Thanks to all who have posted re our car plight. We did consider buying an Italian car Valentina but are unsure which brand to look at. We don't have much experience with Italian cars in Australia, apart from the luxury Ferrari's. We can't afford those. As far as leasing a French made car, we found out that the leases are only for a maximum of 6 months. As we will be there for a year we would need to start all over half way through our stay. Also the cost was around $20,000 for the cheapest, smallest car. We think we could buy a new car for a lot less and then recoup most of the money when we sell it after just one year. Does anyone know a car dealer who would be happy to buy the same car back after a year? We expect to lose a fair bit of money this way but it has to be better than a $20,000 lease. Comments anyone?

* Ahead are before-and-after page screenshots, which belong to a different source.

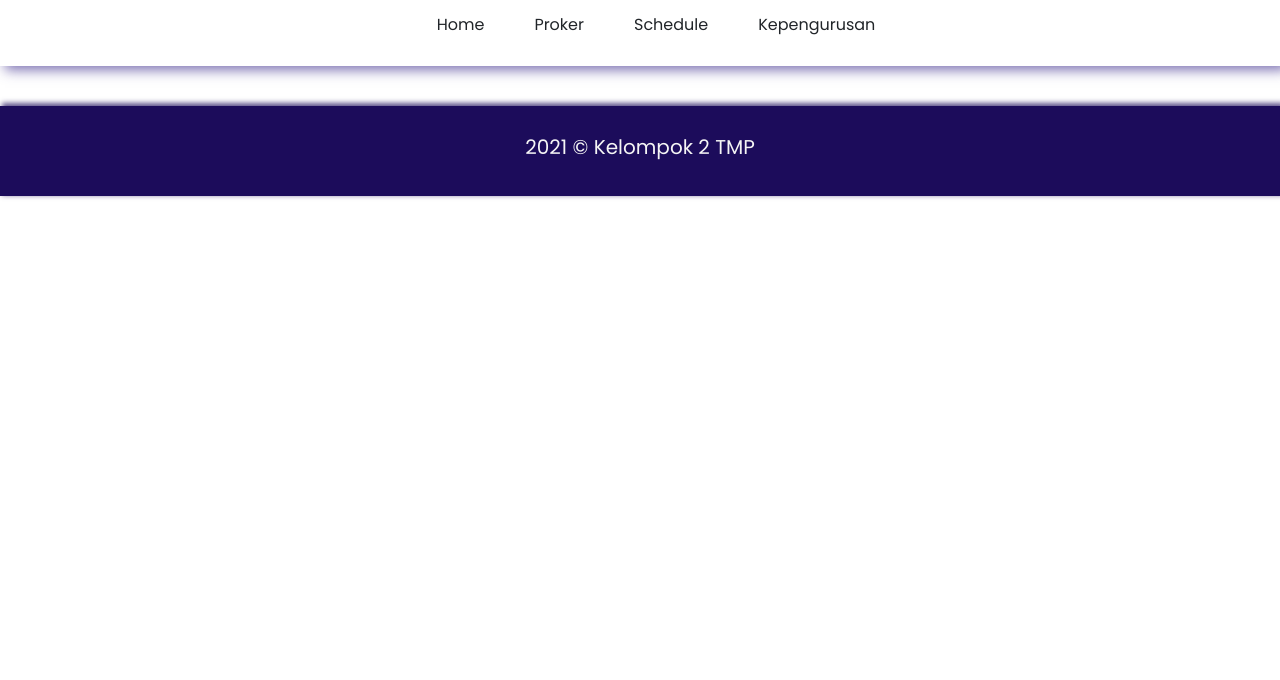
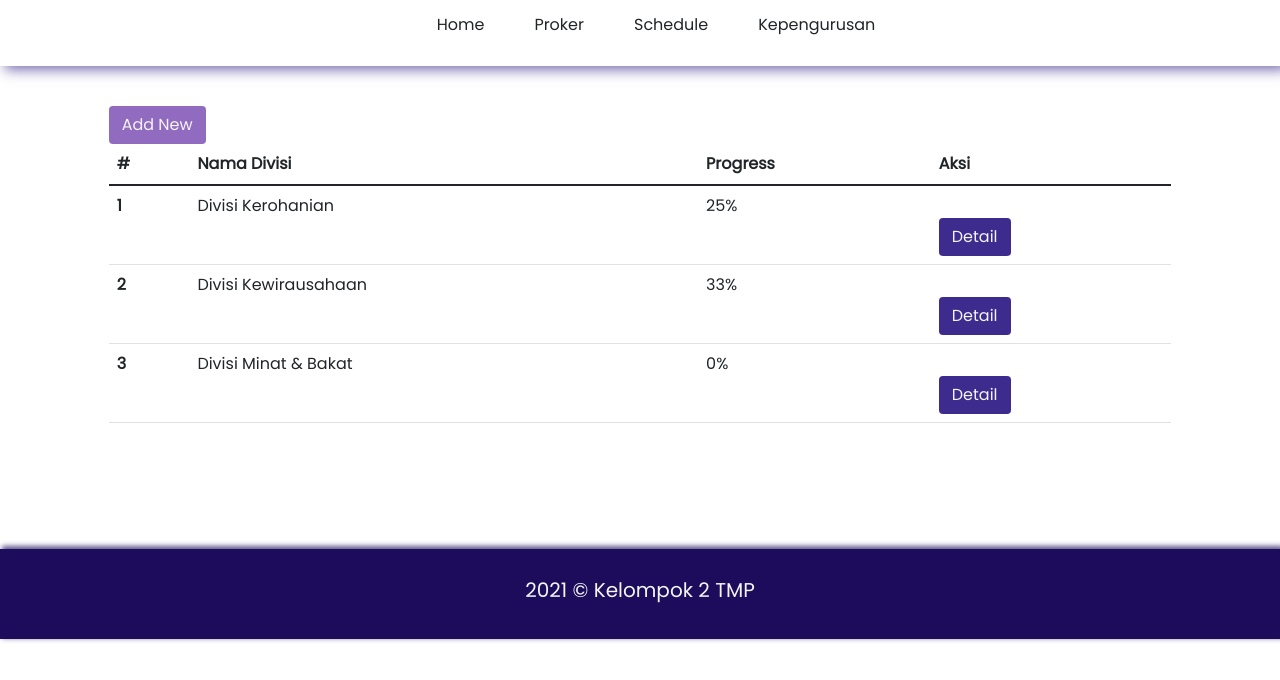
Before and after one commit to maliefrr/Klp2-KMS-TMP, a React (Create React App) app: page /proker in a window 1280 px wide. Shown: the top 680 px of the page. Built offline with nearby package versions, Linux system fonts and the light colour scheme.

Commit message:
add table component but still static table

```diff
--- a/src/App.js
+++ b/src/App.js
@@ -1,17 +1,44 @@
 import Header from "./components/Header";
 import Carousel from "./components/Carousel";
 import WhatYouGet from "./components/WhatYouGet";
+import Table from "./components/Table";
 import Footer from "./components/Footer";
 import { BrowserRouter, Routes, Route } from "react-router-dom";
+import Button from "./components/Button";
 function App() {
 	return (
 		<div>
 			<BrowserRouter>
 				<Header />
 				<Routes>
-					<Route exact path="/" element={((<Carousel />), (<WhatYouGet />))} />
+					<Route
+						exact
+						path="/"
+						element={
+							<>
+								{" "}
+								<Carousel /> <WhatYouGet /> <Footer />{" "}
+							</>
+						}
+					/>
+					<Route
+						path="/proker"
+						element={
+							<>
+								{" "}
+								<div className="row mt-3">
+									<div className="col-md-1"> </div>
+									<div className="col-md">
+										<Button color="#916bbf" text="Add New" />
+										<Table />
+									</div>
+									<div className="col-md-1"></div>
+								</div>{" "}
+								<Footer margin="110" />
+							</>
+						}
+					/>
 				</Routes>
-				<Footer />
 			</BrowserRouter>
 		</div>
 	);
--- a/src/components/Button.js
+++ b/src/components/Button.js
@@ -3,7 +3,7 @@ import React from "react";
 const Button = ({ color, text }) => {
 	return (
 		<>
-			<button className="btn" style={{ backgroundColor: color, color: "whitesmoke" }}>
+			<button className={`btn mt-4`} style={{ backgroundColor: color, color: "whitesmoke" }}>
 				{text}
 			</button>
 		</>
--- a/src/components/Footer.js
+++ b/src/components/Footer.js
@@ -1,8 +1,8 @@
 import React from "react";
 
-const Footer = () => {
+const Footer = ({ margin }) => {
 	return (
-		<div class="foot">
+		<div className="foot" style={{ marginTop: `${margin}px` }}>
 			<h5>2021 &copy; Kelompok 2 TMP</h5>
 		</div>
 	);
--- a/src/components/Nav.js
+++ b/src/components/Nav.js
@@ -1,20 +1,19 @@
-import React from "react";
-
+import { Link } from "react-router-dom";
 const Nav = () => {
 	return (
 		<nav className="navigation">
 			<ul>
 				<li className="navbar">
-					<a href="">Home</a>
+					<Link to="/">Home</Link>
 				</li>
 				<li className="navbar">
-					<a href="">Proker</a>
+					<Link to="/proker">Proker</Link>
 				</li>
 				<li className="navbar">
-					<a href="">Schedule</a>
+					<Link to="/jadwal">Schedule</Link>
 				</li>
 				<li className="navbar">
-					<a href="">Kepengurusan</a>
+					<Link to="/pengurus">Kepengurusan</Link>
 				</li>
 			</ul>
 		</nav>
--- /dev/null
+++ b/src/components/Table.js
@@ -0,0 +1,46 @@
+import Button from "./Button";
+
+const Table = () => {
+	return (
+		<>
+			<table className="table">
+				<thead>
+					<tr>
+						<th scope="col">#</th>
+						<th scope="col">Nama Divisi</th>
+						<th scope="col">Progress</th>
+						<th scope="col">Aksi</th>
+					</tr>
+				</thead>
+				<tbody>
+					<tr>
+						<th scope="row">1</th>
+						<td>Divisi Kerohanian</td>
+						<td>25%</td>
+						<td>
+							<Button color="#3d2c8d" text="Detail" />
+						</td>
+					</tr>
+					<tr>
+						<th scope="row">2</th>
+						<td>Divisi Kewirausahaan</td>
+						<td>33%</td>
+						<td>
+							<Button color="#3d2c8d" text="Detail" />
+						</td>
+					</tr>
+					<tr>
+						<th scope="row">3</th>
+						<td>Divisi Minat & Bakat</td>
+						<td>0%</td>
+						<td>
+							<Button color="#3d2c8d" text="Detail" />
+						</td>
+					</tr>
+				</tbody>
+			</table>
+		</>
+	);
+};
+
+export default Table;
--- a/src/components/WhatYouGet.js
+++ b/src/components/WhatYouGet.js
@@ -1,5 +1,4 @@
 import React from "react";
-import Button from "./Button";
 
 const WhatYouGet = () => {
 	return (
```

Hi Aussie family. We are kiwis living in Marche. As far as I know, you'll not be able to buy a used car in Italy, as you do not hold 'resident' status. My sister visits from NZ and uses the French car rental option as already mentioned in posts above. She has the car delivered to Rome, and drops off in Rome. She signs a contract to buy, but does not pay for the car, she only pays the rental charge.  Even if you have to do the 6-month handover and do that in Rome it may still be worth while. Alternatively, do the mid-term handover in France (Nice for example) and include that in a holiday in France. I would advise the smallest 4-door car (or station wagon) you can get, because most of your driving will be around Tuscany and the villages in Italy have tiny tiny streets, hence why Italians are experts in small cars!  It will be most unusual (but not unknown) to get snow in Tuscany. You can get snow chains if you are headed up to the mountains in winter (often they are required in mountainous areas, they are here).  Another cost, if you manage to buy a car, the road tax and insurance in Italy is very expensive (compared to the UK). An option, if you know anybody in the UK is to go there first, buy the car and insure it in the UK, and drive down to Tuscany. You can buy LHD in the UK. Enjoy your stay in Tuscany.

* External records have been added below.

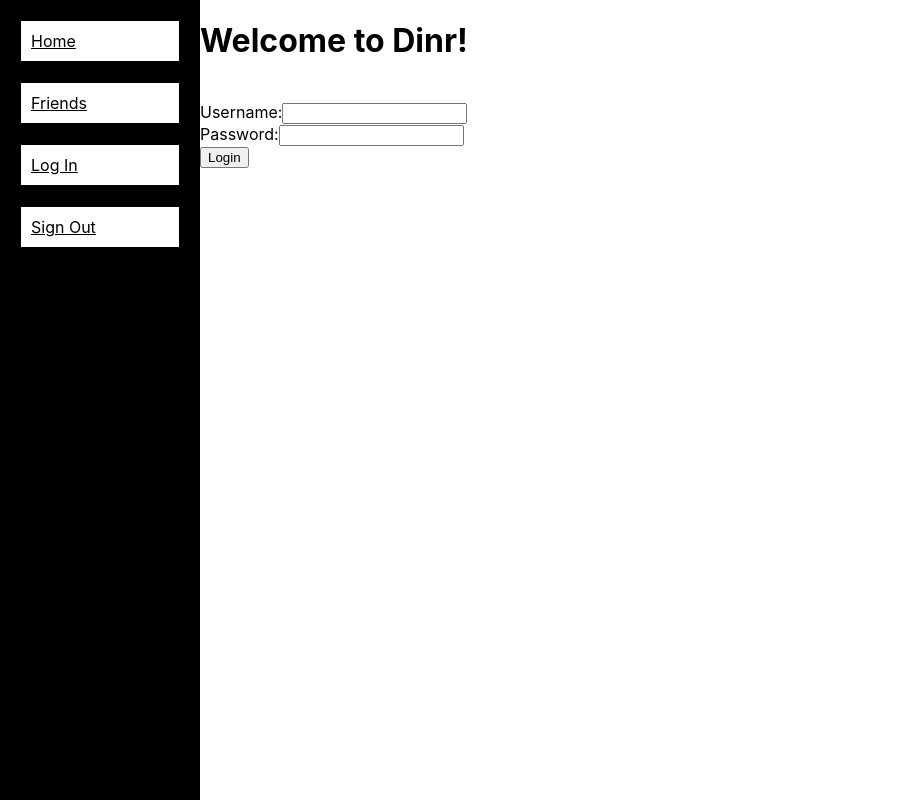
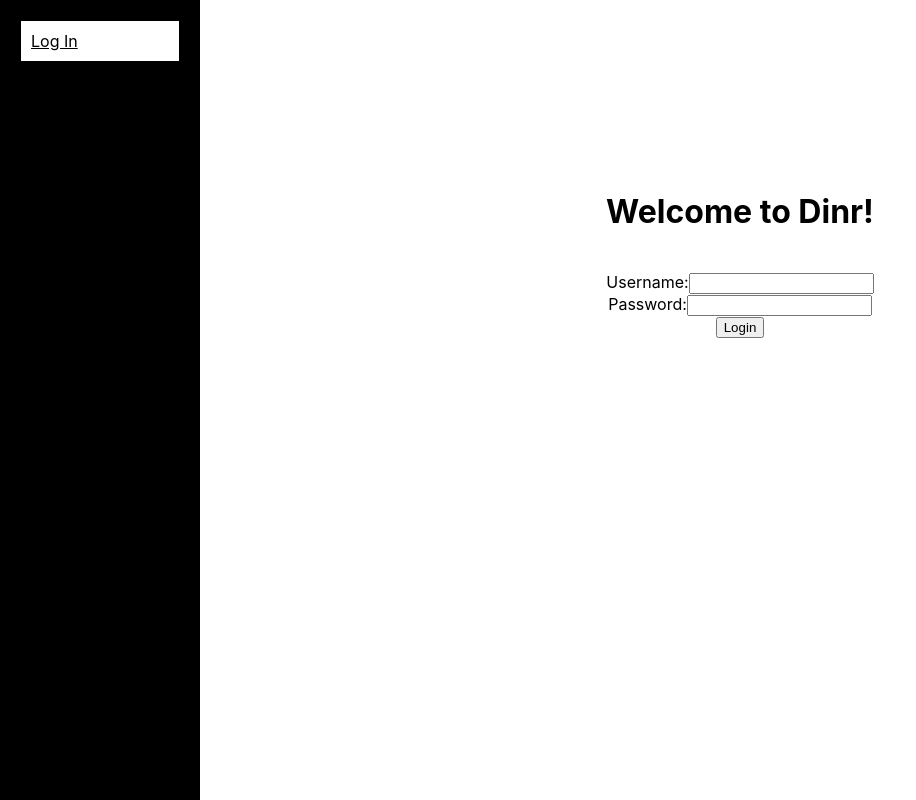
Before and after one commit to MitchellParker/Dinr, a React (Create React App) app: page /login in a window 1280 px wide. Shown: the whole page, without its empty margins (0-916 px from the left). Built offline with nearby package versions, Linux system fonts and the light colour scheme.

Commit message:
Frontend authentication implemented
Frontend now keeps track of user's authentication
status and displays the NavBar appropriately.
Restricts user from accessing home and friends page
if not logged in. Does not yet actually authenticate
anything through the backend API. Also minor
beautifications.

```diff
--- a/src/App.js
+++ b/src/App.js
@@ -3,20 +3,38 @@ import { BrowserRouter as Router, Routes, Route } from 'react-router-dom';
 import NavBar from './components/navbar';
 import Home from './pages/home';
 import Friends from './pages/friends';
-import LogIn from './pages/login';
+import Login from './pages/login';
 import SignOut from './pages/signout';
+import { AuthProvider, } from './useAuth';
+import RequireAuth from './components/requireAuth';
 
 function App() {
   return (
-    <Router>
-      <NavBar />
-      <Routes>
-        <Route path='/' element={<Home />} />
-        <Route path='/friends' element={<Friends />} />
-        <Route path='/login' element={<LogIn />} />
-        <Route path='/signout' element={<SignOut />} />
-      </Routes>
-    </Router>
+    <AuthProvider>
+      <Router>
+        <NavBar />
+        <Routes>
+          <Route
+            path="/"
+            element={
+              <RequireAuth>
+                <Home />
+              </RequireAuth>
+            }
+          />
+          <Route
+            path="/friends"
+            element={
+              <RequireAuth>
+                <Friends />
+              </RequireAuth>
+            }
+          />
+          <Route path="/login" element={<Login />} />
+          <Route path="/signout" element={<SignOut />} />
+        </Routes>
+      </Router>
+    </AuthProvider>
   );
 }
 
--- a/src/components/navbar.js
+++ b/src/components/navbar.js
@@ -1,24 +1,44 @@
 import React from 'react';
 import {  Link } from "react-router-dom";
 import './navbar.css';
+import useAuth from '../useAuth';
 
 const NavBar= () =>{
+  const { authed, user, logout } = useAuth();
   return (
-    <body className='navbar_container'>
-        <div>
-            <li className='navbar_button'>
-                <Link to='/' className='navbar_link'>Home</Link>
+    <body className="navbar_container">
+      <div>
+        {authed ? (
+          <li className="navbar_button">
+            User: {user} <br />
+            <Link onClick={logout} to="/signout" className="navbar_link">
+              Sign Out
+            </Link>
+          </li>
+        ) : (
+          <li className="navbar_button">
+            <Link to="/login" className="navbar_link">
+              Log In
+            </Link>
+          </li>
+        )}
+        {authed ? (
+          <div>
+            <li className="navbar_button">
+              <Link to="/" className="navbar_link">
+                Home
+              </Link>
             </li>
-            <li className='navbar_button'>
-                <Link to='/friends' className='navbar_link'>Friends</Link>
+            <li className="navbar_button">
+              <Link to="/friends" className="navbar_link">
+                Friends
+              </Link>
             </li>
-            <li className='navbar_button'>
-                <Link to='/login' className='navbar_link'>Log In</Link>
-            </li>
-            <li className='navbar_button'>
-                <Link to='/signout' className='navbar_link'>Sign Out</Link>
-            </li>
-        </div>
+          </div>
+        ) : (
+          <div />
+        )}
+      </div>
     </body>
   );
 }
--- /dev/null
+++ b/src/components/requireAuth.js
@@ -0,0 +1,11 @@
+import useAuth from '../useAuth.js'
+import React from 'react'
+import { Navigate } from 'react-router';
+
+export default function RequireAuth({ children }) {
+  const { authed } = useAuth();
+
+  return authed === true
+    ? children
+    : <Navigate to="/login" replace />;
+}
--- a/src/pages/login.css
+++ b/src/pages/login.css
@@ -1,3 +1,5 @@
-.main {
+.login {
     margin-left: 200px;
+    margin-top: 15%;
+    text-align: center;
 }
--- a/src/pages/login.js
+++ b/src/pages/login.js
@@ -1,28 +1,72 @@
 import React from 'react';
 import './login.css';
+import useAuth from '../useAuth';
+import { Navigate } from 'react-router';
 
-const LogIn = () =>{
-  return (
-    <body className='main'>
-      <div>
-        <h1> Welcome to Dinr! </h1>
-        <br/>
-        <form id="loginForm">
-            <label for="username">
-                Username:
-            </label>
-            <input type="text" name="username" id="username" required />
-            <br/>
-            <label for="password">
-                Password:
-            </label>
-            <input type="password" name="password" id="password" required />
-            <br/>
-            <input type="submit" value="Login" />
-        </form>
+class LoginForm extends React.Component {
+  constructor(props) {
+    super(props);
+
+    this.state = {
+      username: "",
+      password: "",
+    };
+
+    this.updateUsername = this.updateUsername.bind(this);
+    this.updatePassword = this.updatePassword.bind(this);
+    this.handleSubmit = this.handleSubmit.bind(this);
+  }
+
+  updateUsername(event) {
+    this.setState({ username: event.target.value });
+  }
+  updatePassword(event) {
+    this.setState({ password: event.target.value });
+  }
+  handleSubmit(event) {
+    console.log("logging in as: " + this.state.username);
+    console.log("password is: " + this.state.password);
+    this.props.onSubmit(this.state.username, this.state.password);
+  }
+
+  render() {
+    return (
+      <div className="login_form">
+        <label>
+          Username:
+          <input
+            type="text"
+            value={this.state.username}
+            onChange={this.updateUsername}
+          />
+        </label>
+        <br />
+        <label>
+          Password:
+          <input
+            type="password"
+            value={this.state.password}
+            onChange={this.updatePassword}
+          />
+        </label>
+        <br />
+        <input type="submit" value="Login" onClick={this.handleSubmit} />
       </div>
+    );
+  }
+}
+
+const Login = () => {
+  const { authed, login } = useAuth();
+  return authed ? (
+    <Navigate to="/" />
+  ) : (
+    <body className="login">
+      <h1> Welcome to Dinr! </h1>
+      <br />
+      <LoginForm onSubmit={login} />
     </body>
   );
-}
+};
 
-export default LogIn;
+export default Login;
--- a/src/pages/signout.css
+++ b/src/pages/signout.css
@@ -1,3 +1,5 @@
 .main {
     margin-left: 200px;
+    margin-top: 15%;
+    text-align: center;
 }
--- a/src/pages/signout.js
+++ b/src/pages/signout.js
@@ -1,11 +1,15 @@
 import React from 'react';
+import {  Link } from "react-router-dom";
 import './signout.css';
 
 const SignOut = () =>{
   return (
     <body className='main'>
         <div>
-            <p>Sign Out</p>
+            <p>You have been signed out.</p>
+            <Link to="/login">
+              Return to login
+            </Link>
         </div>
     </body>
   );
--- /dev/null
+++ b/src/useAuth.js
@@ -0,0 +1,42 @@
+import * as React from "react";
+
+const authContext = React.createContext();
+
+function useAuth() {
+  const [authed, setAuthed] = React.useState(false);
+  const [user, setUser] = React.useState(undefined);
+  const [pass, setPass] = React.useState(undefined);
+  return {
+    authed, user, pass,
+    login(username, password) {
+      return new Promise((res) => {
+        setAuthed(true);
+        setUser(username);
+        setPass(password);
+        res();
+      });
+    },
+    logout() {
+      return new Promise((res) => {
+        setAuthed(false);
+        setUser(undefined);
+        setPass(undefined);
+        res();
+      });
+    }
+  };
+}
+
+export function AuthProvider({ children }) {
+  const auth = useAuth();
+
+  return (
+    <authContext.Provider value={auth}>
+      {children}
+    </authContext.Provider>
+  );
+}
+
+export default function AuthConsumer() {
+  return React.useContext(authContext);
+}
```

Hi Cantinone Thanks for your post. We have pretty much ruled out the French leasing option as I was quoted over $20,000 for the cheapest, smallest car for one year. We will actually be living in Bagnone MS on a residential visa for thirteen months which would work out to cost even more. We figure that we could buy a new car for less than that and then sell it before we leave and recoup most of the initial cost. We were thinking about a Subaru Forrester (because I've had one here in Australia) but are there good safe Italian cars that are similar? Are they cheaper to buy and reliable too? We are worried about driving all around Europe with left hand drive and the safty aspect of that. If we do get in an accident we want to walk away intact. I drive a Mercedes C200 now and it has airbags everywhere. I'd even consider getting one of these from Germany if that's easy to do. Even if we lose a few thousand on the car over the year, we would be way ahead. We really have no clue how to buy a new car in Italy and how to insure and register it. In Australia it is pretty easy and of course the language is not a problem. Any help on these issues would be greatly appreciated.